:: Exercise aim ::
Pull out every line below that holds the word "data".

[[ Exercise materials, beginning ]]

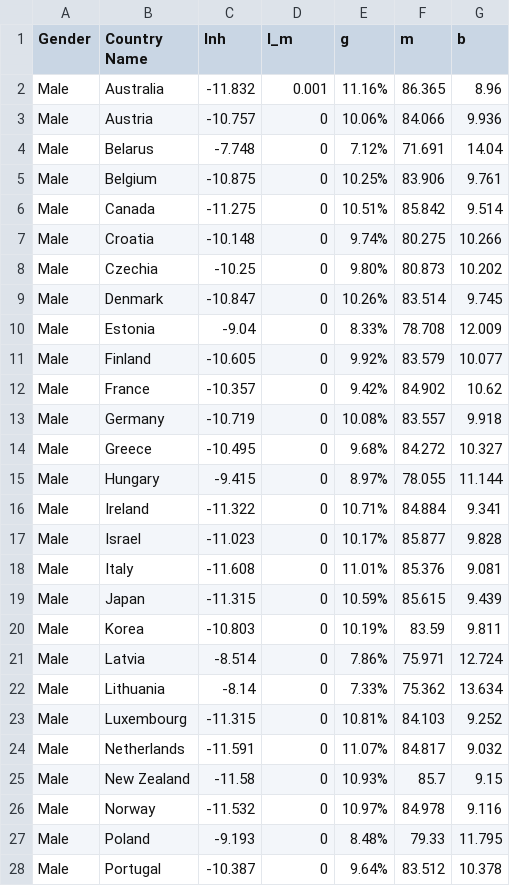
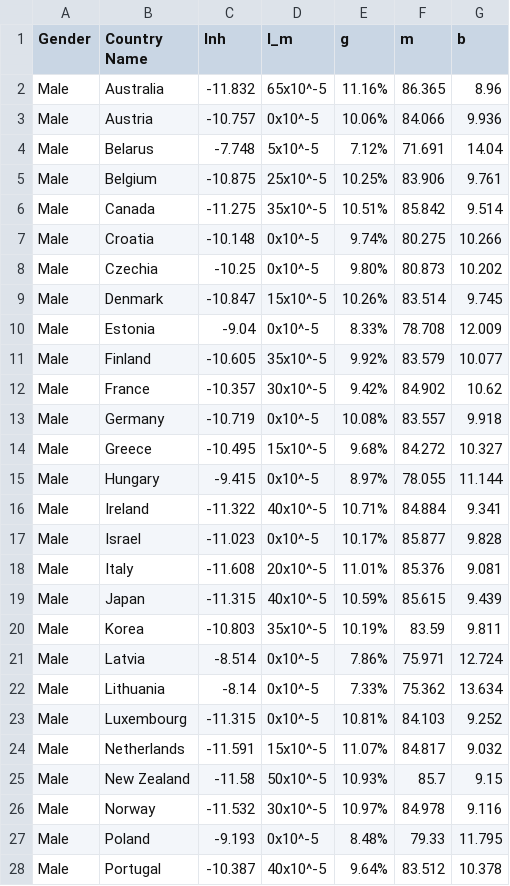
Before and after one commit to asosnovsky/Longevity-Risk-adjusted-Global-Age, a CSV file: data/02_paper_tables/table_1_Male.csv, drawn as a sheet; only a part is shown; the diff covers the shown part only.

```diff
--- a/data/02_paper_tables/table_1_Male.csv
+++ b/data/02_paper_tables/table_1_Male.csv
@@ -1,28 +1,28 @@
 Gender,Country Name,lnh,l_m,g,m,b
-Male,Australia,-11.832,0.001,11.16%,86.365,8.96
-Male,Austria,-10.757,0,10.06%,84.066,9.936
-Male,Belarus,-7.748,0,7.12%,71.691,14.04
-Male,Belgium,-10.875,0,10.25%,83.906,9.761
-Male,Canada,-11.275,0,10.51%,85.842,9.514
-Male,Croatia,-10.148,0,9.74%,80.275,10.266
-Male,Czechia,-10.25,0,9.80%,80.873,10.202
-Male,Denmark,-10.847,0,10.26%,83.514,9.745
-Male,Estonia,-9.04,0,8.33%,78.708,12.009
-Male,Finland,-10.605,0,9.92%,83.579,10.077
-Male,France,-10.357,0,9.42%,84.902,10.62
-Male,Germany,-10.719,0,10.08%,83.557,9.918
-Male,Greece,-10.495,0,9.68%,84.272,10.327
-Male,Hungary,-9.415,0,8.97%,78.055,11.144
-Male,Ireland,-11.322,0,10.71%,84.884,9.341
-Male,Israel,-11.023,0,10.17%,85.877,9.828
-Male,Italy,-11.608,0,11.01%,85.376,9.081
-Male,Japan,-11.315,0,10.59%,85.615,9.439
-Male,Korea,-10.803,0,10.19%,83.59,9.811
-Male,Latvia,-8.514,0,7.86%,75.971,12.724
-Male,Lithuania,-8.14,0,7.33%,75.362,13.634
-Male,Luxembourg,-11.315,0,10.81%,84.103,9.252
-Male,Netherlands,-11.591,0,11.07%,84.817,9.032
-Male,New Zealand,-11.58,0,10.93%,85.7,9.15
-Male,Norway,-11.532,0,10.97%,84.978,9.116
-Male,Poland,-9.193,0,8.48%,79.33,11.795
-Male,Portugal,-10.387,0,9.64%,83.512,10.378
+Male,Australia,-11.832,65x10^-5,11.16%,86.365,8.96
+Male,Austria,-10.757,0x10^-5,10.06%,84.066,9.936
+Male,Belarus,-7.748,5x10^-5,7.12%,71.691,14.04
+Male,Belgium,-10.875,25x10^-5,10.25%,83.906,9.761
+Male,Canada,-11.275,35x10^-5,10.51%,85.842,9.514
+Male,Croatia,-10.148,0x10^-5,9.74%,80.275,10.266
+Male,Czechia,-10.25,0x10^-5,9.80%,80.873,10.202
+Male,Denmark,-10.847,15x10^-5,10.26%,83.514,9.745
+Male,Estonia,-9.04,0x10^-5,8.33%,78.708,12.009
+Male,Finland,-10.605,35x10^-5,9.92%,83.579,10.077
+Male,France,-10.357,30x10^-5,9.42%,84.902,10.62
+Male,Germany,-10.719,0x10^-5,10.08%,83.557,9.918
+Male,Greece,-10.495,15x10^-5,9.68%,84.272,10.327
+Male,Hungary,-9.415,0x10^-5,8.97%,78.055,11.144
+Male,Ireland,-11.322,40x10^-5,10.71%,84.884,9.341
+Male,Israel,-11.023,0x10^-5,10.17%,85.877,9.828
+Male,Italy,-11.608,20x10^-5,11.01%,85.376,9.081
+Male,Japan,-11.315,40x10^-5,10.59%,85.615,9.439
+Male,Korea,-10.803,35x10^-5,10.19%,83.59,9.811
+Male,Latvia,-8.514,0x10^-5,7.86%,75.971,12.724
+Male,Lithuania,-8.14,0x10^-5,7.33%,75.362,13.634
+Male,Luxembourg,-11.315,0x10^-5,10.81%,84.103,9.252
+Male,Netherlands,-11.591,15x10^-5,11.07%,84.817,9.032
+Male,New Zealand,-11.58,50x10^-5,10.93%,85.7,9.15
+Male,Norway,-11.532,30x10^-5,10.97%,84.978,9.116
+Male,Poland,-9.193,0x10^-5,8.48%,79.33,11.795
+Male,Portugal,-10.387,40x10^-5,9.64%,83.512,10.378
```
Also changed, not shown: 10 edited cells elsewhere in this file, data/02_paper_tables/table_1_Female.csv, data/02_paper_tables/table_1_Total.csv, 1 other file.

[[ Exercise materials, end ]]

:: Solution to this task ::
Before and after one commit to asosnovsky/Longevity-Risk-adjusted-Global-Age, a CSV file: data/02_paper_tables/table_1_Male.csv, drawn as a sheet; only a part is shown; the diff covers the shown part only.
--- a/data/02_paper_tables/table_1_Male.csv
+++ b/data/02_paper_tables/table_1_Male.csv
Also changed, not shown: 10 edited cells elsewhere in this file, data/02_paper_tables/table_1_Female.csv, data/02_paper_tables/table_1_Total.csv, 1 other file.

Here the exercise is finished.